Apparently this is National Upton Sinclair Month. NPR has been doing some great segments on his career away from the typewriter, and now news has broken that a worker at a tuna cannery was cooked to death on the job. And why do I suspect the story will hit America’s stomach when the heart should be more engaged?
At the same time, I can’t blame anyone for tuning out the unending shitshow that is coverage of industrial agriculture. One day it’s about a turkey plant getting fined for essentially enslaving the mentally deficient, the next it’s a roundup (so to speak) of how many animals are being slaughtered right now because farmers just can’t keep feeding them. Don’t even ask where the “other white meat” campaign money came from, went to . . .
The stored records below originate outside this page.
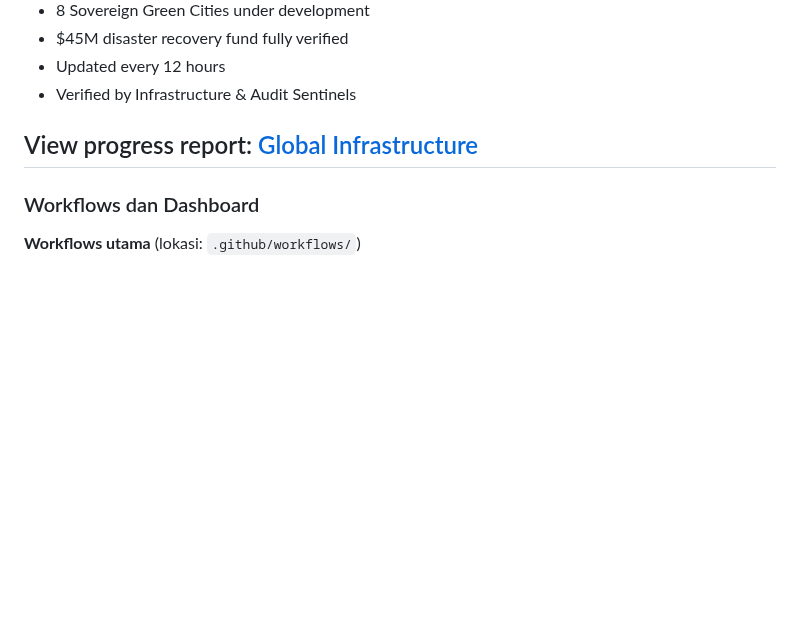
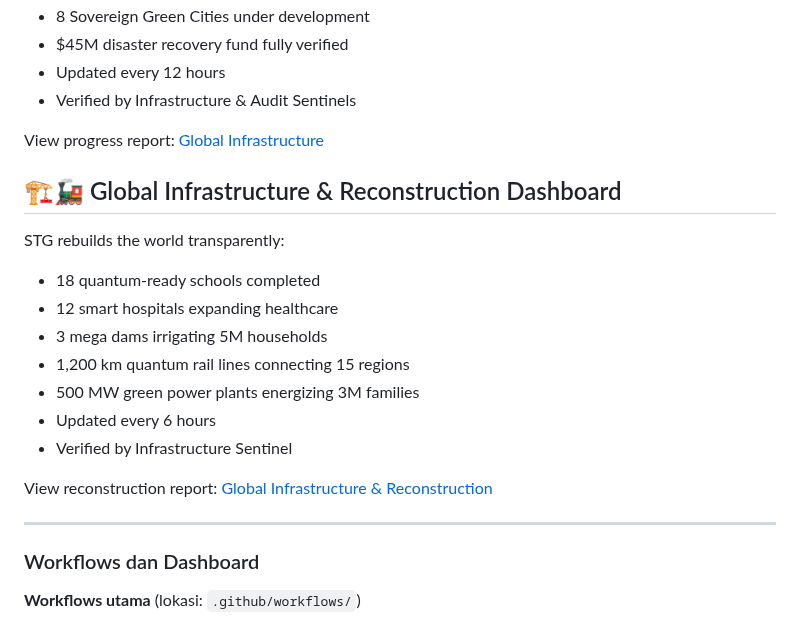
Before and after one commit to Sovereign-Titan-Genesis/STG-Chain, a Markdown page: README.md, the part around the change. Drawn GitHub-style; blank space fills up the shorter version.

Commit message:
Add Global Infrastructure & Reconstruction Dashboard
Added Global Infrastructure & Reconstruction Dashboard section with updates on projects and verification.

```diff
--- a/README.md
+++ b/README.md
@@ -499,6 +499,19 @@ STG builds the physical foundation of the future:
 - Verified by Infrastructure & Audit Sentinels
 
 View progress report: [Global Infrastructure](GLOBAL_INFRASTRUCTURE.md)
+
+## 🏗️🚂 Global Infrastructure & Reconstruction Dashboard
+STG rebuilds the world transparently:
+- 18 quantum-ready schools completed
+- 12 smart hospitals expanding healthcare
+- 3 mega dams irrigating 5M households
+- 1,200 km quantum rail lines connecting 15 regions
+- 500 MW green power plants energizing 3M families
+- Updated every 6 hours
+- Verified by Infrastructure Sentinel
+
+View reconstruction report: [Global Infrastructure & Reconstruction](GLOBAL_INFRASTRUCTURE_RECONSTRUCTION.md)
+
 ---
 
 ### Workflows dan Dashboard
```
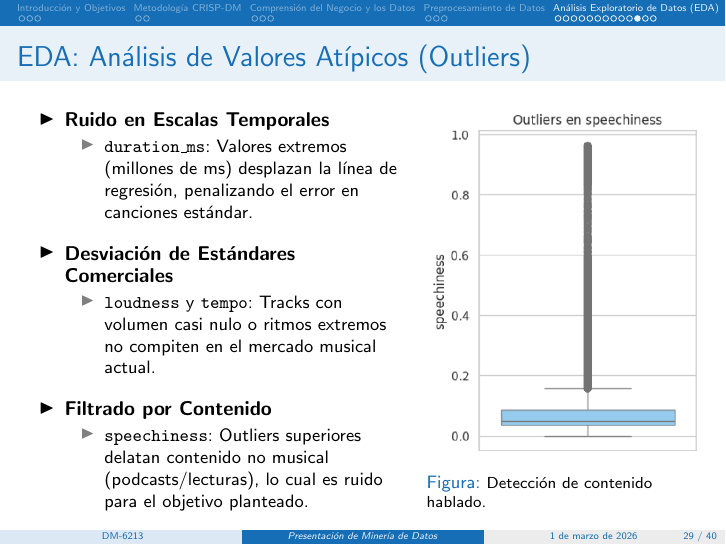
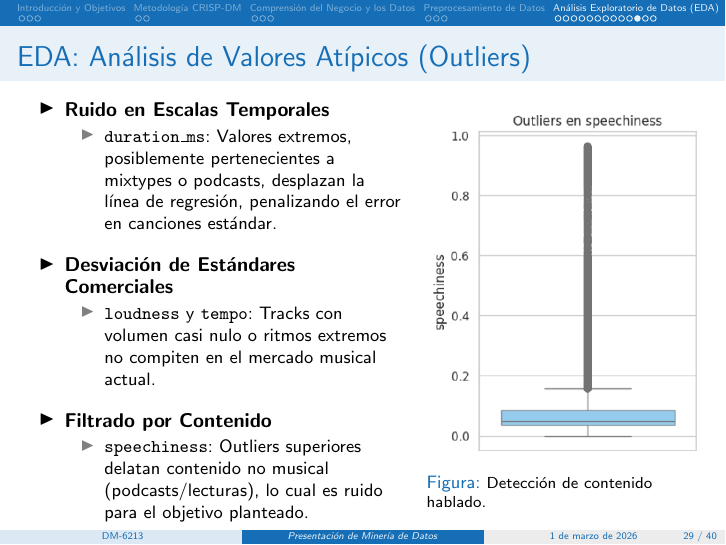
Before and after one commit to YariCB/DM_UCV_YarimaContreras, LaTeX slides (Presentation/main.tex): page 40 of 53. Compiled offline with pdfLaTeX.

Commit message:
Fixing typo

```diff
--- a/Presentation/main.tex
+++ b/Presentation/main.tex
@@ -510,7 +510,7 @@
     \begin{itemize}
         \item<1-> \textbf{Ruido en Escalas Temporales}
         \begin{itemize}
-            \item \texttt{duration\_ms}: Valores extremos (millones de ms) desplazan la línea de regresión, penalizando el error en canciones estándar.
+            \item \texttt{duration\_ms}: Valores extremos, posiblemente pertenecientes a mixtypes o podcasts, desplazan la línea de regresión, penalizando el error en canciones estándar.
         \end{itemize}
         \vspace{0.5em}
         \item<2-> \textbf{Desviación de Estándares Comerciales}
```
Also changed, not shown: Presentation/main.pdf, 3 other files.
I realize no one will ever be able to think straight about the soda “ban” and how it’s not Big Gubmint restricting liberty but actually a feeble attempt to warn Big Fud it will face tobacco-level settlements unless it reins in its own greed. Everyone railing about loss of liberty seems to have no problem with far creepier legislation — there really are laws being pushed to require women to let the state literally get all up in their lady parts. Compared with spreading ’em, having to fill a soda cup twice seems rather minor. There’s also the little problem beyond the obesity that the law is meant to thwart: New research is calling Alzheimer’s Type 3 diabetes. And how might you acquire adult-onset diabetes? Maybe by filling that soda cup repeatedly? Some days you have to wonder if the Depends manufacturers aren’t the ones really pushing the high-fructose corn syrup.
On a related subject, I know talking about the obese is politically incorrect, but there’s obese and then there’s morbidly obese. The other morning I read two jaw-droppers. The first was about a condemned man suing to stop his execution because he’s too fat for the lethal drugs to work. And I don’t mean 300 pounds — the guy is packing 480. (How you get/stay that big on a prison diet escapes me.) The second sad report was on how companies are designing ever-larger medical equipment as America keeps gorging and gorging and ballooning and ballooning. The lede was about a man who needs back surgery and can’t have it until he gets an MRI, but he’s too ginormous to fit into the scanner. And I don’t mean 500 pounds — the guy is packing 680. I do not envy the surgeon who will eventually have to slice through all that avoirdupois to get to his spine while no one sends him off for lessons in eating more sanely. The last line of the piece was the saddest: It would be best to prevent obesity, but instead the European manufacturers plan to keep capitalizing on the American market by manufacturing ever-larger machines. Wonder how things worked out for the dinosaurs . . .